My life couldn't be any more different now. I live in the OC, or as we Angelenos like to call it, "Behind the Orange Curtain". I am married to a gringo, I have 2 kids and a pretty large house and I can't hear the freeway when I lay my head down at night. We both are currently unemployed and the kids visit their grandparents at their private country club in Palm Desert.

So I know what you are thinking, I sold out for the big house. First off, my house is not that fabulous and I would never be allowed on the Real Housewives of Orange County, besides, my sisters would drive out here and beat the hell out of me if that ever happened.

Yes, I married a man whose parents had money and lived on a private country club in the "Desert", that's how we OC people refer to the place where we golf, tan and spa! My husband had a skyrocketing career with a Fortune 100 company and he took me on lots of tropical vacations every year. So I married him! OK, don't be rude, I married him because I could see under that pompous, Republican, crusty outer shell, there was soft hearted, loving, loyal human being who let me be as crazy as I am. No excuses.

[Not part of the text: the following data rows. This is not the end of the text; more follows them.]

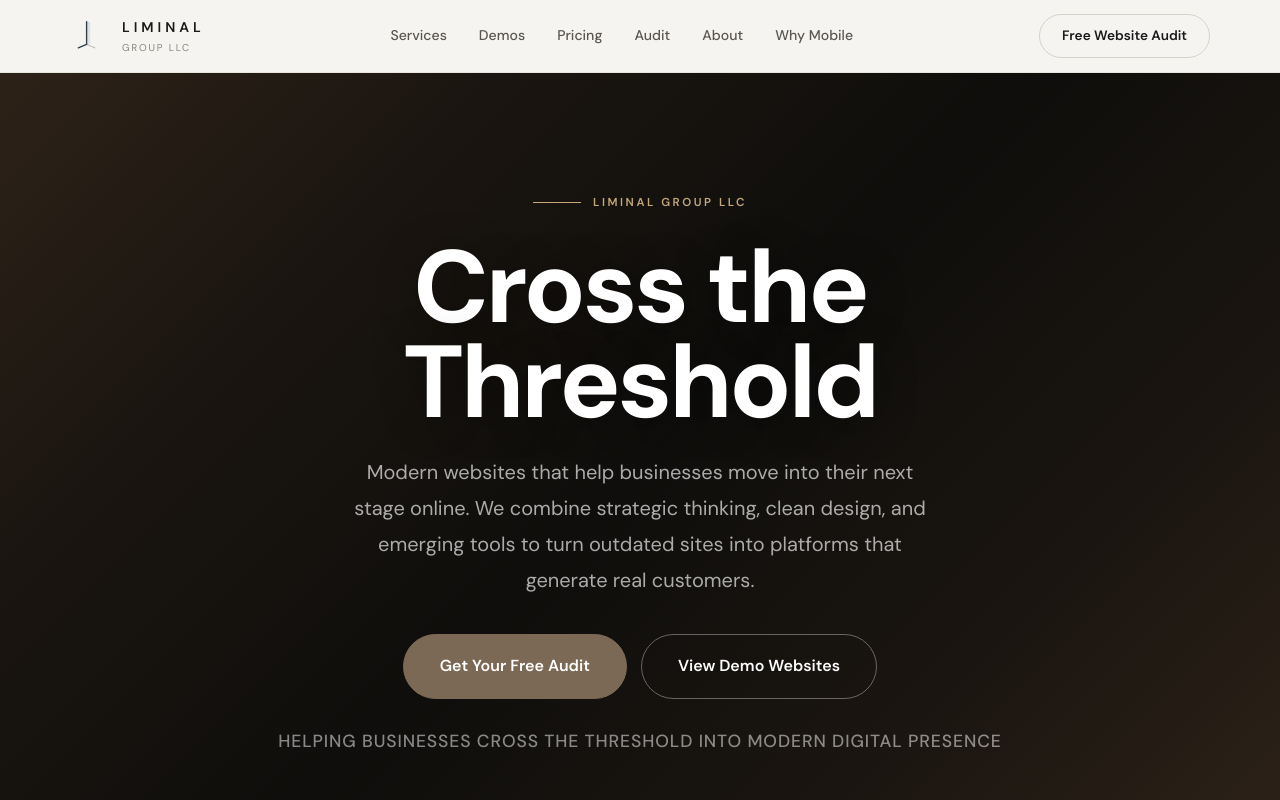
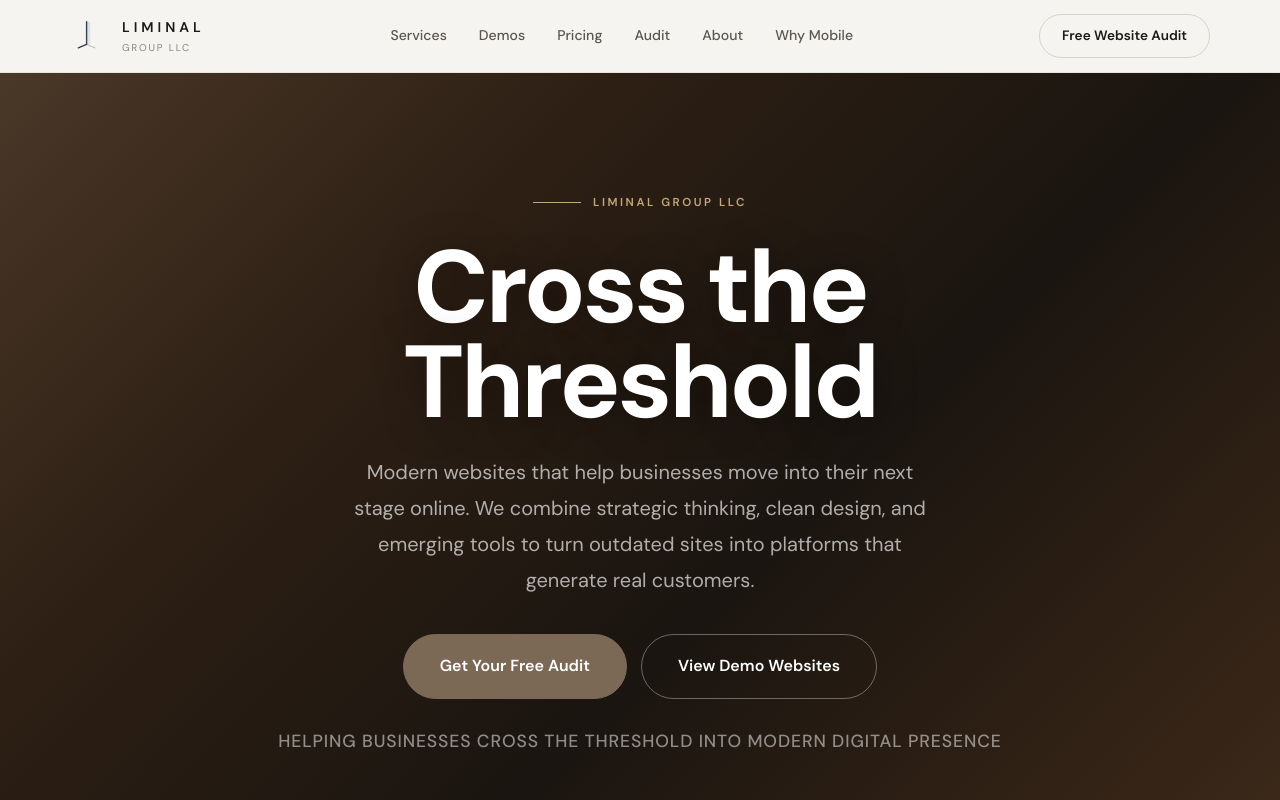
Before and after one commit to chefss2274-star/liminalgroupllc, a Next.js app in the folder frontend/: page / in a window 1280 px wide. Shown: the top 800 px of the page. Built offline with nearby package versions, Linux system fonts and the light colour scheme.

Commit message:
design: warmer more visible hero gradient

```diff
--- a/frontend/src/app/page.tsx
+++ b/frontend/src/app/page.tsx
@@ -177,7 +177,7 @@ export default function Home() {
       {/* Main */}
       <main id="main" data-testid="main-content">
         {/* Hero */}
-        <section className="hero" id="top" data-testid="hero-section" style={{background: 'linear-gradient(135deg, #2d2218 0%, #1a1510 25%, #0f0e0c 50%, #1a1510 75%, #2d2218 100%)', position: 'relative', overflow: 'hidden', minHeight: '90vh', display: 'flex', alignItems: 'center'}}>
+        <section className="hero" id="top" data-testid="hero-section" style={{background: 'linear-gradient(135deg, #4a3828 0%, #2d1f14 30%, #1a1510 60%, #2d1f14 80%, #3d2a1a 100%)', position: 'relative', overflow: 'hidden', minHeight: '90vh', display: 'flex', alignItems: 'center'}}>
 
           <div className="container hero-content">
             <div className="hero-eyebrow reveal">Liminal Group LLC</div>
```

But, all the material aspirations came to a grinding halt, for a myriad of reasons, or as George Lopez would say "I can't have nuthin"!

Out of 15 years of marriage, 12 have been a struggle due to health, unemployment, financial and marital challenges. And we are still here, still together. Together because we want to be. Don't get me wrong, there have been many times when both of us have contemplated throwing in the towel because it has been hard, harder than I could have ever imagined.

Now we live the stereotypical life of every other person who worked hard for a nice place to live, financial security, and good medical care. It's all gone, no security, no assurances that we will have this place to live in and no promises that we can make to our children for their college education. We can promise them that no matter what, we will do everything to keep them safe, healthy and loved.

1 comment:

  1. I remember my childhood. I'm a Latina too. I grew up in Puerto Rico with blue skies, sand and lots of mosquitoes! Ah, the memories... Now we need to look at things with a little bit of humor as we struggle with this economy and life. We all have challenges that we need to overcome. We always tend to think that our problems are huge and we forget that out there there are families that are in worst situations and still look at life we hope and a smile. I'm proud of you Julie, for writing about your life and struggles. There is light at the end of the tunel for all of us!. Love you.